The CREATE seeks an outright cut in the country’s CIT rate from 30 percent to 25 percent, which is said to be “the first-ever revenue-eroding package proposed in the country”, having a CIT rate of 30 percent that is the highest in the region.
The proposal further offers more flexible incentives, with an immediate 5 percent income tax slash, after which the CIT will be reduced by 1 percent every year from 2023 to 2027 until it reaches the 20-percent mark.
The government’s losses due to the reduction in CIT may reach at least P667 billion between 2020 and 2027, according to the Department of Finance.
With the outright cut in the CIT rate to 25 percent by July this year, the government is expecting revenue losses of P42 billion for this year, but nevertheless reflected as savings for small businesses in the country. Between 2021 and 2025, the government is projecting total revenue losses to reach P625 billion.
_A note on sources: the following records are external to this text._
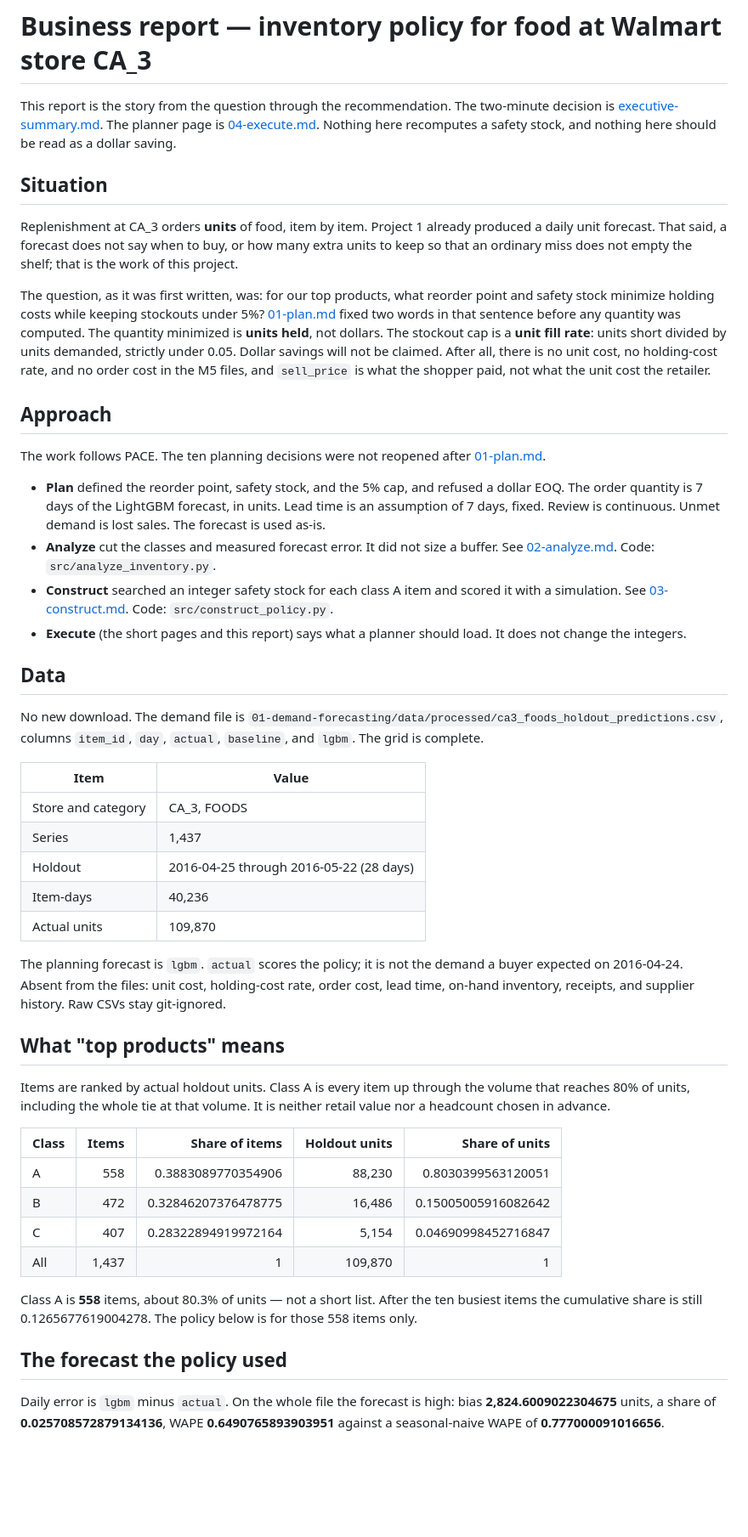
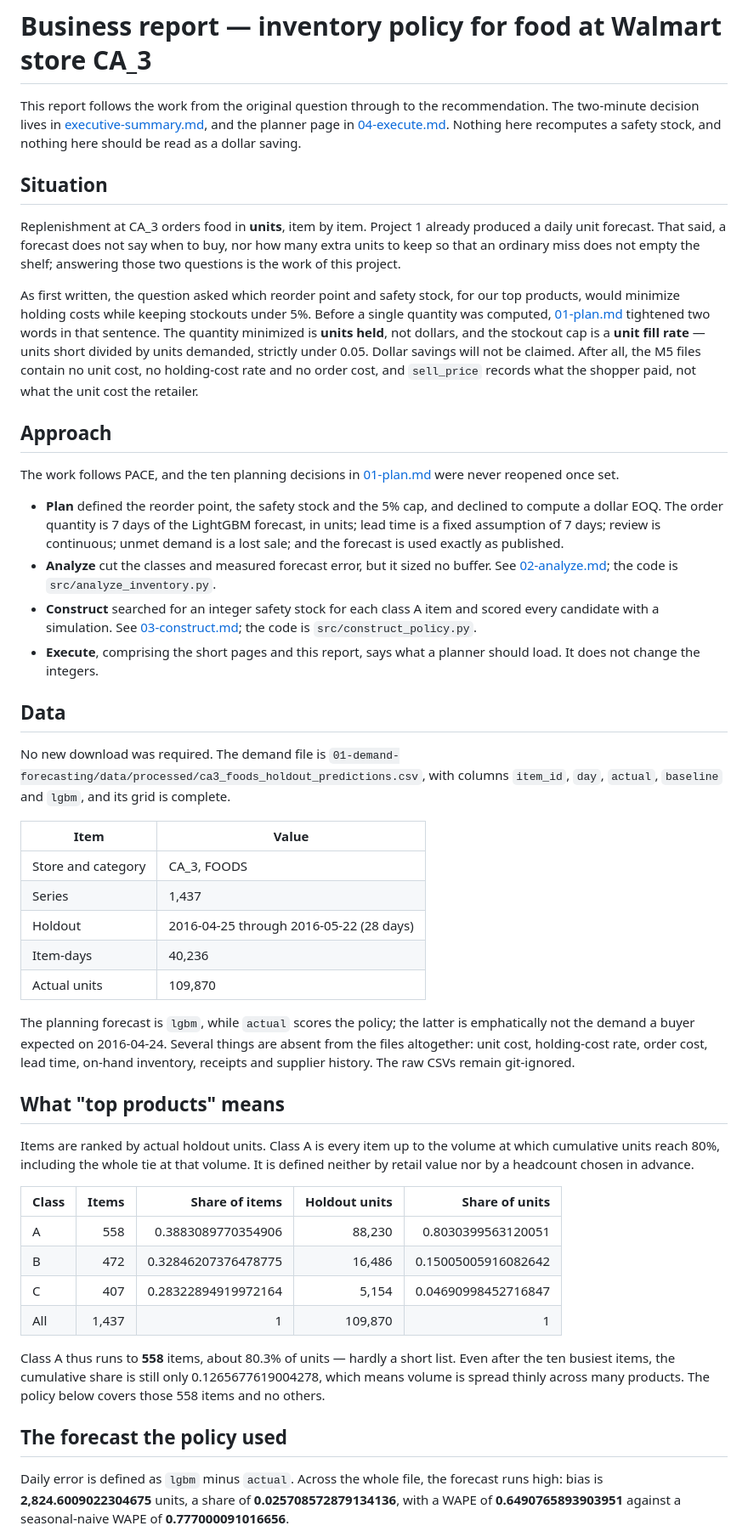
Before and after one commit to grjesusalves/supply-chain-portfolio, a Markdown page: 02-inventory-optimization/reports/business-report.md, the part around one of its changes. Shown at 85% size. Drawn GitHub-style; blank space fills up the shorter version.

Commit message:
Full prose rewrite: 01 and 02 business reports

```diff
--- a/02-inventory-optimization/reports/business-report.md
+++ b/02-inventory-optimization/reports/business-report.md
@@ -1,25 +1,25 @@
 # Business report — inventory policy for food at Walmart store CA_3
 
-This report is the story from the question through the recommendation. The two-minute decision is [executive-summary.md](executive-summary.md). The planner page is [04-execute.md](04-execute.md). Nothing here recomputes a safety stock, and nothing here should be read as a dollar saving.
+This report follows the work from the original question through to the recommendation. The two-minute decision lives in [executive-summary.md](executive-summary.md), and the planner page in [04-execute.md](04-execute.md). Nothing here recomputes a safety stock, and nothing here should be read as a dollar saving.
 
 ## Situation
 
-Replenishment at CA_3 orders **units** of food, item by item. Project 1 already produced a daily unit forecast. That said, a forecast does not say when to buy, or how many extra units to keep so that an ordinary miss does not empty the shelf; that is the work of this project.
+Replenishment at CA_3 orders food in **units**, item by item. Project 1 already produced a daily unit forecast. That said, a forecast does not say when to buy, nor how many extra units to keep so that an ordinary miss does not empty the shelf; answering those two questions is the work of this project.
 
-The question, as it was first written, was: for our top products, what reorder point and safety stock minimize holding costs while keeping stockouts under 5%? [01-plan.md](01-plan.md) fixed two words in that sentence before any quantity was computed. The quantity minimized is **units held**, not dollars. The stockout cap is a **unit fill rate**: units short divided by units demanded, strictly under 0.05. Dollar savings will not be claimed. After all, there is no unit cost, no holding-cost rate, and no order cost in the M5 files, and `sell_price` is what the shopper paid, not what the unit cost the retailer.
+As first written, the question asked which reorder point and safety stock, for our top products, would minimize holding costs while keeping stockouts under 5%. Before a single quantity was computed, [01-plan.md](01-plan.md) tightened two words in that sentence. The quantity minimized is **units held**, not dollars, and the stockout cap is a **unit fill rate** — units short divided by units demanded, strictly under 0.05. Dollar savings will not be claimed. After all, the M5 files contain no unit cost, no holding-cost rate and no order cost, and `sell_price` records what the shopper paid, not what the unit cost the retailer.
 
 ## Approach
 
-The work follows PACE. The ten planning decisions were not reopened after [01-plan.md](01-plan.md).
+The work follows PACE, and the ten planning decisions in [01-plan.md](01-plan.md) were never reopened once set.
 
-- **Plan** defined the reorder point, safety stock, and the 5% cap, and refused a dollar EOQ. The order quantity is 7 days of the LightGBM forecast, in units. Lead time is an assumption of 7 days, fixed. Review is continuous. Unmet demand is lost sales. The forecast is used as-is.
-- **Analyze** cut the classes and measured forecast error. It did not size a buffer. See [02-analyze.md](02-analyze.md). Code: `src/analyze_inventory.py`.
-- **Construct** searched an integer safety stock for each class A item and scored it with a simulation. See [03-construct.md](03-construct.md). Code: `src/construct_policy.py`.
-- **Execute** (the short pages and this report) says what a planner should load. It does not change the integers.
+- **Plan** defined the reorder point, the safety stock and the 5% cap, and declined to compute a dollar EOQ. The order quantity is 7 days of the LightGBM forecast, in units; lead time is a fixed assumption of 7 days; review is continuous; unmet demand is a lost sale; and the forecast is used exactly as published.
+- **Analyze** cut the classes and measured forecast error, but it sized no buffer. See [02-analyze.md](02-analyze.md); the code is `src/analyze_inventory.py`.
+- **Construct** searched for an integer safety stock for each class A item and scored every candidate with a simulation. See [03-construct.md](03-construct.md); the code is `src/construct_policy.py`.
+- **Execute**, comprising the short pages and this report, says what a planner should load. It does not change the integers.
 
 ## Data
 
-No new download. The demand file is `01-demand-forecasting/data/processed/ca3_foods_holdout_predictions.csv`, columns `item_id`, `day`, `actual`, `baseline`, and `lgbm`. The grid is complete.
+No new download was required. The demand file is `01-demand-forecasting/data/processed/ca3_foods_holdout_predictions.csv`, with columns `item_id`, `day`, `actual`, `baseline` and `lgbm`, and its grid is complete.
 
 | Item | Value |
 |---|---|
@@ -29,11 +29,11 @@ No new download. The demand file is `01-demand-forecasting/data/processed/ca3_fo
 | Item-days | 40,236 |
 | Actual units | 109,870 |
 
-The planning forecast is `lgbm`. `actual` scores the policy; it is not the demand a buyer expected on 2016-04-24. Absent from the files: unit cost, holding-cost rate, order cost, lead time, on-hand inventory, receipts, and supplier history. Raw CSVs stay git-ignored.
+The planning forecast is `lgbm`, while `actual` scores the policy; the latter is emphatically not the demand a buyer expected on 2016-04-24. Several things are absent from the files altogether: unit cost, holding-cost rate, order cost, lead time, on-hand inventory, receipts and supplier history. The raw CSVs remain git-ignored.
 
 ## What "top products" means
 
-Items are ranked by actual holdout units. Class A is every item up through the volume that reaches 80% of units, including the whole tie at that volume. It is neither retail value nor a headcount chosen in advance.
+Items are ranked by actual holdout units. Class A is every item up to the volume at which cumulative units reach 80%, including the whole tie at that volume. It is defined neither by retail value nor by a headcount chosen in advance.
 
 | Class | Items | Share of items | Holdout units | Share of units |
 |---|---:|---:|---:|---:|
@@ -42,9 +42,9 @@ Items are ranked by actual holdout units. Class A is every item up through the v
 | C | 407 | 0.28322894919972164 | 5,154 | 0.04690998452716847 |
 | All | 1,437 | 1 | 109,870 | 1 |
 
-Class A is **558** items, about 80.3% of units — not a short list. After the ten busiest items the cumulative share is still 0.1265677619004278. The policy below is for those 558 items only.
+Class A thus runs to **558** items, about 80.3% of units — hardly a short list. Even after the ten busiest items, the cumulative share is still only 0.1265677619004278, which means volume is spread thinly across many products. The policy below covers those 558 items and no others.
 
 ## The forecast the policy used
 
-Daily error is `lgbm` minus `actual`. On the whole file the forecast is high: bias **2,824.6009022304675** units, a share of **0.025708572879134136**, WAPE **0.6490765893903951** against a seasonal-naive WAPE of **0.777000091016656**.
+Daily error is defined as `lgbm` minus `actual`. Across the whole file, the forecast runs high: bias is **2,824.6009022304675** units, a share of **0.025708572879134136**, with a WAPE of **0.6490765893903951** against a seasonal-naive WAPE of **0.777000091016656**.
 
```
Also changed, not shown: other parts of 02-inventory-optimization/reports/business-report.md (+18 -18 lines), 01-demand-forecasting/reports/business-report.md (+25 -25 lines).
It also extends the net operating loss carryover (Nolco) for non-large taxpayers from the current three years to five years, which will be credited for losses incurred in 2020.
Several business groups have earlier expressed support to the drastic cut in the CIT rate to 25 percent this year.
The Makati Business Club also urged Congress for the swift passage of the bill to end two years of uncertainty for investors.
However, MBC urged the DOF and Congress to add five years to the sunset provisions in Citira for existing investors, and offer new investors at least 10 years, given the impact of Covid-19.
Under the CREATE bill, there will be a longer sunset transition period for firms currently enjoying the special rate of 5 percent on gross income earned incentive.
A transitory period of four years is being proposed for those companies enjoying the GIE incentive for more than 10 years, sunset period of five years for those enjoying the GIE incentive for five to 10 years, seven-year transition period for firms enjoying GIE below five years and nine-year sunset period for 100 percent exporters with at least 10,000 employment and footloose projects or activities.